I’ve also noticed that the Belkin Thunderbolt dock on that PC is running at about half-speed. I’m seeing data transfers closer to 500 Mbps in Macrium Reflect, and around 70-80 MBps in Explorer for large file transfers. Wired Ethernet is topping out at under 100 Mbps on my nominal GbE Internet connection, which routinely delivers 600-800 Mbps on other wired connections. The same dock runs much faster on a Windows 10 PC, and a USB-C NVMe attached to the X12’s other USB C port directly (no intermediating dock) also runs much, much faster.
Learning What “Less Stable” Means
The weird thing is my older, less capable X380 Yoga (8th gen Intel CPU Thunderbolt 3) isn’t slowing down as much as the X12. That newer tablet includes an 11th gen Intel CPU, faster RAM, and a Thunderbolt 4 interface. My gut feeling is that the penalty must be related to newer-gen drivers and interfaces. My hope is that MS works out the kinks sooner, not later.
I installed the latest Build (22468) yesterday. It is much less laggy and draggy than the preceding 22463 and 22458 builds. But it’s still not “nearly instant.” My Beta Channel test PC (another X380 Yoga) is snappy and even a bit faster than it was when running recent Windows 10 builds.
So right now, I’m having fun. I’m observing performance, looking for potential issues and causes, and giving the new builds a good workout. I don’t mind — it’s what I signed up for when I joined the Insider Program. But it is worth noting and reporting on. I’ll keep you posted as things change and develop further. Please: stay tuned!
OK, then. As October 5 gets ever closer, more of the pieces start falling into place. This morning (September 20), Nvidia released GeForce Driver Version 472.12. As you can see in the lead-in graphic for this story, the GeForce download page bills this new offering as a Microsoft Windows 11 Game Ready Driver.
Obtaining the Microsoft Windows 11 Game Ready Driver
The driver weighs in at nearly 723MB (they keep getting bigger, don’t they). You can grab a copy using GeForce Experience or directly from its download page. With two Nvidia-equipped PCs here at Chez Tittel, I was able to confirm that it downloads and installs just fine on both Windows 10 and 11 rigs. I can also say it goes much faster on an 8-core 2021 CPU than a 2014 4-core model.
What Can Go Wrong, Didn’t — This Time

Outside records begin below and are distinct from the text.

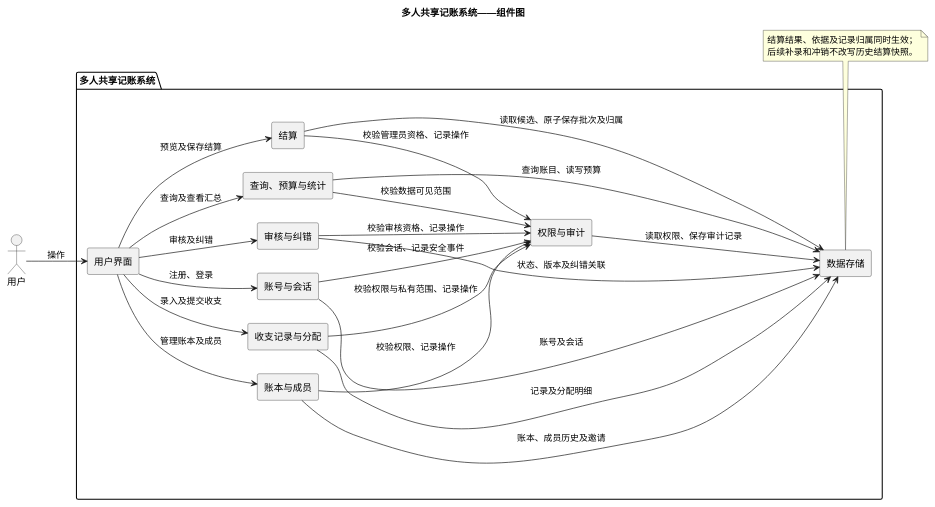
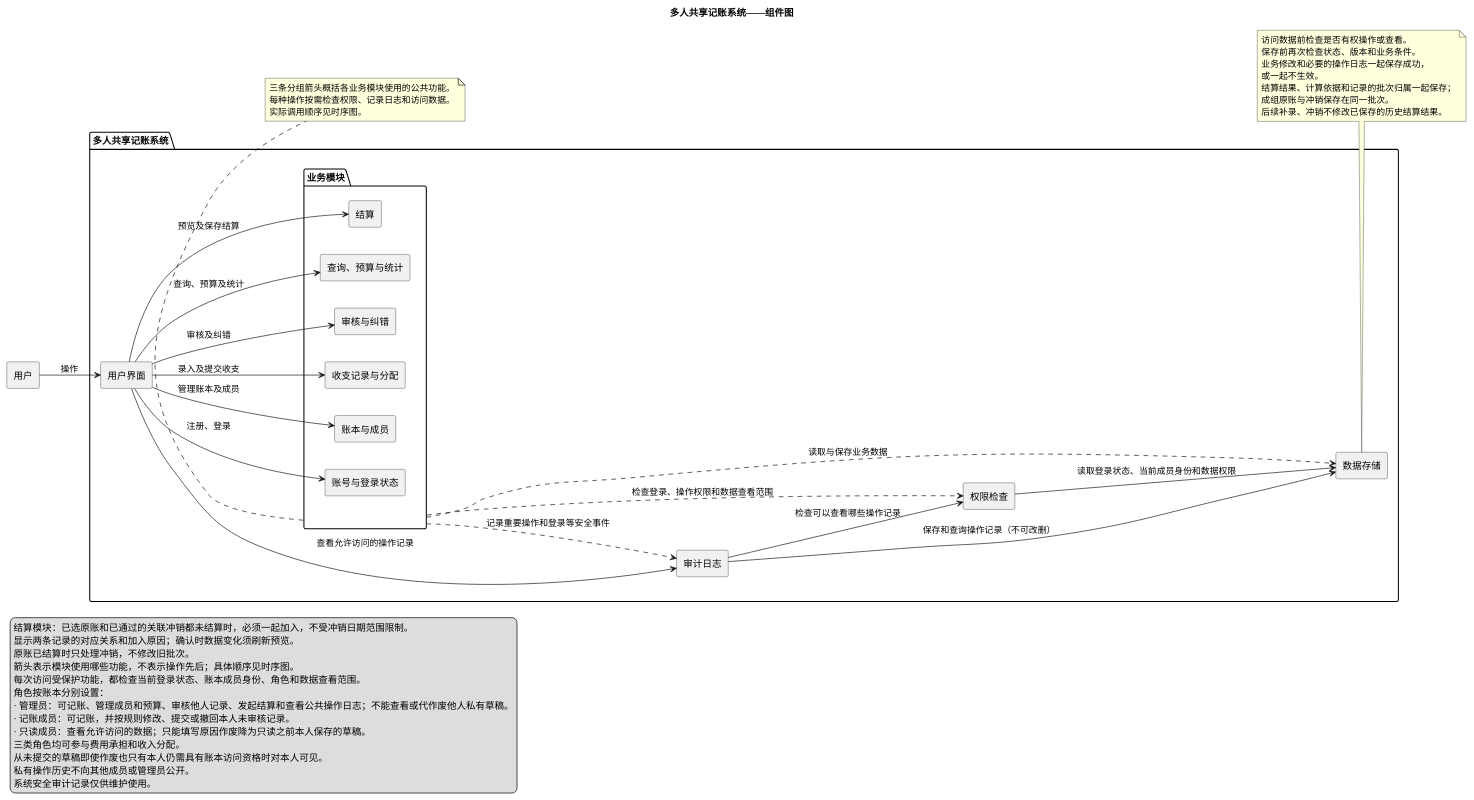
Before and after one commit to catherine0223/software-engineering-lab: the diagram in 实验2/UML/UML组件图.puml, drawn with PlantUML. The commit also changed other lines of this file and 9 other files, not shown here.

Commit message:
lab2: 完善UML图的业务规则、模块关系和图形布局

```diff
--- a/实验2/UML/UML组件图.puml
+++ b/实验2/UML/UML组件图.puml
@@ -1,50 +1,79 @@
 @startuml
 title 多人共享记账系统——组件图
 left to right direction
 skinparam componentStyle rectangle
+skinparam defaultFontName Microsoft YaHei
+skinparam shadowing false
+skinparam nodesep 40
+skinparam ranksep 60
 
-actor "用户" as User
+rectangle "用户" as User
 
 package "多人共享记账系统" {
   component "用户界面" as UI
 
-  component "账号与会话" as Auth
-  component "账本与成员" as Ledger
-  component "收支记录与分配" as Entry
-  component "审核与纠错" as Review
-  component "查询、预算与统计" as Query
-  component "结算" as Settlement
+  package "业务模块" as Business {
+    component "账号与登录状态" as Auth
+    component "账本与成员" as Ledger
+    component "收支记录与分配" as Entry
+    component "审核与纠错" as Review
+    component "查询、预算与统计" as Query
+    component "结算" as Settlement
+  }
 
-  component "权限与审计" as Security
+  component "权限检查" as Permission
+  component "审计日志" as Audit
   component "数据存储" as Storage
 }
 
 User --> UI : 操作
-
 UI --> Auth : 注册、登录
 UI --> Ledger : 管理账本及成员
 UI --> Entry : 录入及提交收支
 UI --> Review : 审核及纠错
-UI --> Query : 查询及查看汇总
+UI --> Query : 查询、预算及统计
 UI --> Settlement : 预览及保存结算
+UI --> Audit : 查看允许访问的操作记录
 
-Auth --> Security : 校验会话、记录安全事件
-Ledger --> Security : 校验权限、记录操作
-Entry --> Security : 校验权限与私有范围、记录操作
-Review --> Security : 校验审核资格、记录操作
-Query --> Security : 校验数据可见范围
-Settlement --> Security : 校验管理员资格、记录操作
+Business ..> Permission : 检查登录、操作权限和数据查看范围
+Business ..> Audit : 记录重要操作和登录等安全事件
+Business ..> Storage : 读取与保存业务数据
 
-Auth --> Storage : 账号及会话
-Ledger --> Storage : 账本、成员历史及邀请
-Entry --> Storage : 记录及分配明细
-Review --> Storage : 状态、版本及纠错关联
-Query --> Storage : 查询账目、读写预算
-Settlement --> Storage : 读取候选、原子保存批次及归属
-Security --> Storage : 读取权限、保存审计记录
+Audit --> Permission : 检查可以查看哪些操作记录
+
+Permission --> Storage : 读取登录状态、当前成员身份和数据权限
+Audit --> Storage : 保存和查询操作记录（不可改删）
+
+note bottom of Business
+  三条分组箭头概括各业务模块使用的公共功能。
+  每种操作按需检查权限、记录日志和访问数据。
+  实际调用顺序见时序图。
+end note
 
 note bottom of Storage
-  结算结果、依据及记录归属同时生效；
-  后续补录和冲销不改写历史结算快照。
+  访问数据前检查是否有权操作或查看。
+  保存前再次检查状态、版本和业务条件。
+  业务修改和必要的操作日志一起保存成功，
+  或一起不生效。
+  结算结果、计算依据和记录的批次归属一起保存；
+  成组原账与冲销保存在同一批次。
+  后续补录、冲销不修改已保存的历史结算结果。
 end note
+
+' 实验二期间与甲方确认后的成组结算约束，2026-11-03
+legend bottom left
+  结算模块：已选原账和已通过的关联冲销都未结算时，必须一起加入，不受冲销日期范围限制。
+  显示两条记录的对应关系和加入原因；确认时数据变化须刷新预览。
+  原账已结算时只处理冲销，不修改旧批次。
+  箭头表示模块使用哪些功能，不表示操作先后；具体顺序见时序图。
+  每次访问受保护功能，都检查当前登录状态、账本成员身份、角色和数据查看范围。
+  角色按账本分别设置：
+  · 管理员：可记账、管理成员和预算、审核他人记录、发起结算和查看公共操作日志；不能查看或代作废他人私有草稿。
+  · 记账成员：可记账，并按规则修改、提交或撤回本人未审核记录。
+  · 只读成员：查看允许访问的数据；只能填写原因作废降为只读之前本人保存的草稿。
+  三类角色均可参与费用承担和收入分配。
+  从未提交的草稿即使作废也只有本人仍需具有账本访问资格时对本人可见。
+  私有操作历史不向其他成员或管理员公开。
+  系统安全审计记录仅供维护使用。
+endlegend
 @enduml
```
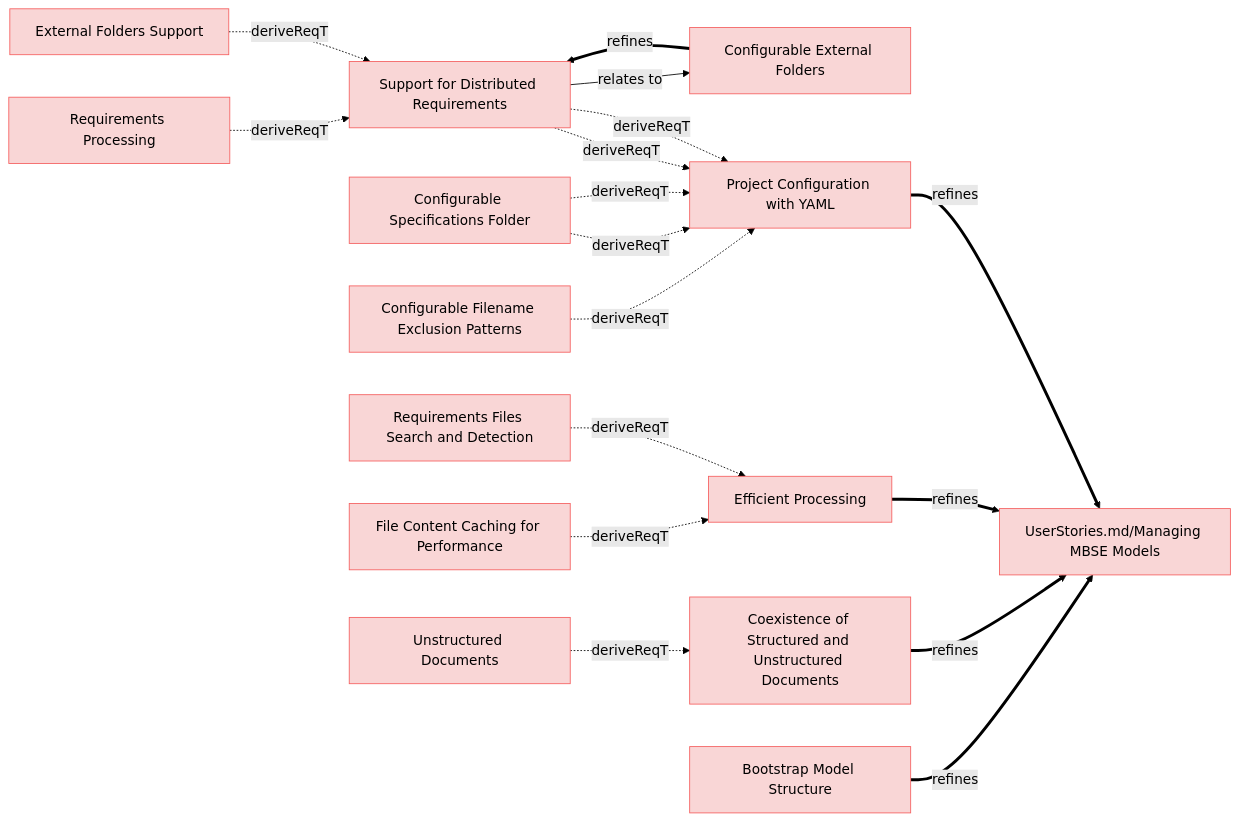
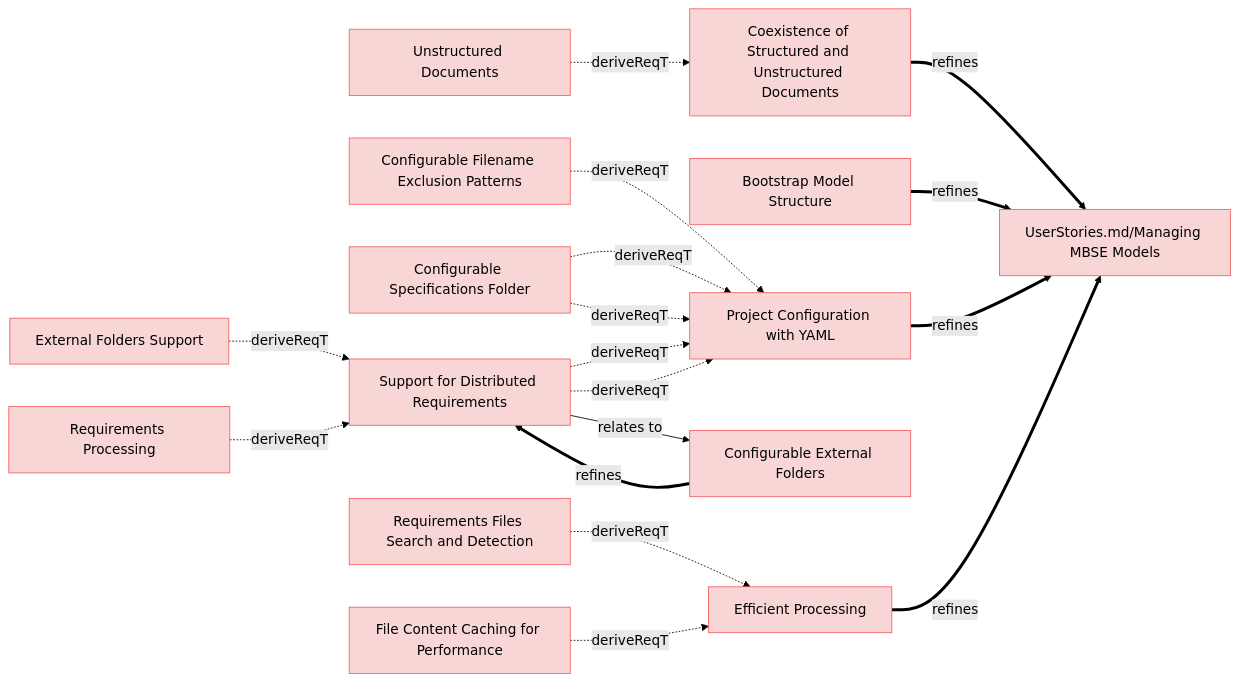
The diagram in specifications/ManagingMbseModelsRequirements.md (reqvire-org/reqvire), drawn with Mermaid (forest theme) before and after one commit. The commit also changed other lines of this file and 7 other files, not shown here.

````diff
--- a/specifications/ManagingMbseModelsRequirements.md
+++ b/specifications/ManagingMbseModelsRequirements.md
@@ -4,67 +4,67 @@
 ```mermaid
 graph LR;
   %% Graph styling
   classDef requirement fill:#f9d6d6,stroke:#f55f5f,stroke-width:1px;
   classDef verification fill:#d6f9d6,stroke:#5fd75f,stroke-width:1px;
   classDef externalLink fill:#d0e0ff,stroke:#3080ff,stroke-width:1px;
   classDef default fill:#f5f5f5,stroke:#333333,stroke-width:1px;
 
+  daadd8e583["Coexistence of Structured and Unstructured Documents"];
+  click daadd8e583 "ManagingMbseModelsRequirements.md#coexistence-of-structured-and-unstructured-documents";
+  class daadd8e583 requirement;
+  852dea6cfe["UserStories.md/Managing MBSE Models"];
+  class 852dea6cfe requirement;
+  click 852dea6cfe "UserStories.md#managing-mbse-models";
+  daadd8e583 ==>|refines| 852dea6cfe;
+  5a1719a264["Unstructured Documents"];
+  class 5a1719a264 requirement;
+  click 5a1719a264 "SystemRequirements/Requirements.md#unstructured-documents";
+  5a1719a264 -.->|deriveReqT| daadd8e583;
+  96bbd81f5c["Bootstrap Model Structure"];
+  click 96bbd81f5c "ManagingMbseModelsRequirements.md#bootstrap-model-structure";
+  class 96bbd81f5c requirement;
+  96bbd81f5c ==>|refines| 852dea6cfe;
   ce24dbacb9["Project Configuration with YAML"];
   click ce24dbacb9 "ManagingMbseModelsRequirements.md#project-configuration-with-yaml";
   class ce24dbacb9 requirement;
-  852dea6cfe["UserStories.md/Managing MBSE Models"];
-  class 852dea6cfe requirement;
-  click 852dea6cfe "UserStories.md#managing-mbse-models";
   ce24dbacb9 ==>|refines| 852dea6cfe;
+  cc8128cae3["Configurable Filename Exclusion Patterns"];
+  class cc8128cae3 requirement;
+  click cc8128cae3 "SystemRequirements/Requirements.md#configurable-filename-exclusion-patterns";
+  cc8128cae3 -.->|deriveReqT| ce24dbacb9;
+  61be4a1815["Configurable Specifications Folder"];
+  class 61be4a1815 requirement;
+  click 61be4a1815 "ManagingMbseModelsRequirements.md#configurable-specifications-folder";
+  61be4a1815 -.->|deriveReqT| ce24dbacb9;
   e7286123b1["Support for Distributed Requirements"];
   class e7286123b1 requirement;
   click e7286123b1 "ManagingMbseModelsRequirements.md#support-for-distributed-requirements";
   e7286123b1 -.->|deriveReqT| ce24dbacb9;
-  61be4a1815["Configurable Specifications Folder"];
-  class 61be4a1815 requirement;
-  click 61be4a1815 "ManagingMbseModelsRequirements.md#configurable-specifications-folder";
-  61be4a1815 -.->|deriveReqT| ce24dbacb9;
-  cc8128cae3["Configurable Filename Exclusion Patterns"];
-  class cc8128cae3 requirement;
-  click cc8128cae3 "SystemRequirements/Requirements.md#configurable-filename-exclusion-patterns";
-  cc8128cae3 -.->|deriveReqT| ce24dbacb9;
-  e7286123b1 -.->|deriveReqT| ce24dbacb9;
-  99bed90a0d["Requirements Processing"];
-  class 99bed90a0d requirement;
-  click 99bed90a0d "SystemRequirements/Requirements.md#requirements-processing";
-  99bed90a0d -.->|deriveReqT| e7286123b1;
-  a5483b08d4["Configurable External Folders"];
-  class a5483b08d4 requirement;
-  click a5483b08d4 "ManagingMbseModelsRequirements.md#configurable-external-folders";
-  e7286123b1 -->|relates to| a5483b08d4;
-  d38ab4ad13["External Folders Support"];
-  class d38ab4ad13 requirement;
-  click d38ab4ad13 "SystemRequirements/Requirements.md#external-folders-support";
-  d38ab4ad13 -.->|deriveReqT| e7286123b1;
-  a5483b08d4 ==>|refines| e7286123b1;
   61be4a1815 -.->|deriveReqT| ce24dbacb9;
   21e4eb87cb["Efficient Processing"];
   click 21e4eb87cb "ManagingMbseModelsRequirements.md#efficient-processing";
   class 21e4eb87cb requirement;
   21e4eb87cb ==>|refines| 852dea6cfe;
   2737f2d770["Requirements Files Search and Detection"];
   class 2737f2d770 requirement;
   click 2737f2d770 "SystemRequirements/Requirements.md#requirements-files-search-and-detection";
   2737f2d770 -.->|deriveReqT| 21e4eb87cb;
   98bd2bd6bd["File Content Caching for Performance"];
   class 98bd2bd6bd requirement;
   click 98bd2bd6bd "SystemRequirements/Requirements.md#file-content-caching-for-performance";
   98bd2bd6bd -.->|deriveReqT| 21e4eb87cb;
-  daadd8e583["Coexistence of Structured and Unstructured Documents"];
-  click daadd8e583 "ManagingMbseModelsRequirements.md#coexistence-of-structured-and-unstructured-documents";
-  class daadd8e583 requirement;
-  daadd8e583 ==>|refines| 852dea6cfe;
-  5a1719a264["Unstructured Documents"];
-  class 5a1719a264 requirement;
-  click 5a1719a264 "SystemRequirements/Requirements.md#unstructured-documents";
-  5a1719a264 -.->|deriveReqT| daadd8e583;
-  96bbd81f5c["Bootstrap Model Structure"];
-  click 96bbd81f5c "ManagingMbseModelsRequirements.md#bootstrap-model-structure";
-  class 96bbd81f5c requirement;
-  96bbd81f5c ==>|refines| 852dea6cfe;
+  e7286123b1 -.->|deriveReqT| ce24dbacb9;
+  d38ab4ad13["External Folders Support"];
+  class d38ab4ad13 requirement;
+  click d38ab4ad13 "SystemRequirements/Requirements.md#external-folders-support";
+  d38ab4ad13 -.->|deriveReqT| e7286123b1;
+  99bed90a0d["Requirements Processing"];
+  class 99bed90a0d requirement;
+  click 99bed90a0d "SystemRequirements/Requirements.md#requirements-processing";
+  99bed90a0d -.->|deriveReqT| e7286123b1;
+  a5483b08d4["Configurable External Folders"];
+  class a5483b08d4 requirement;
+  click a5483b08d4 "ManagingMbseModelsRequirements.md#configurable-external-folders";
+  e7286123b1 -->|relates to| a5483b08d4;
+  a5483b08d4 ==>|refines| e7286123b1;
 ```
````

I’ve seen previous GeForce drivers from Nvidia cause occasional Windows problems. These have varied from effects as trivial as momentary screen blinking or blanking to out-and-out BSODs. So far, thank goodness, the 472.12 version seems entirely stable and well-behaved.
That’s good: the last thing users want to face when tackling a new OS is driver problems to make things more interesting. After the official upgrade to Windows 11 comes and goes early next month (October 5), we’ll have a better idea of where production issues may manifest. In the meantime, I’m enjoying the recent trickle of updates from the likes of Intel, AMD, and now Nvidia, as they get ready for an influx of Windows 11 updates. Indeed, I’m sure many are hoping for a flood of Windows-11 ready (and installed) PCs to hit stores and users’ hot little hands this holiday season, too.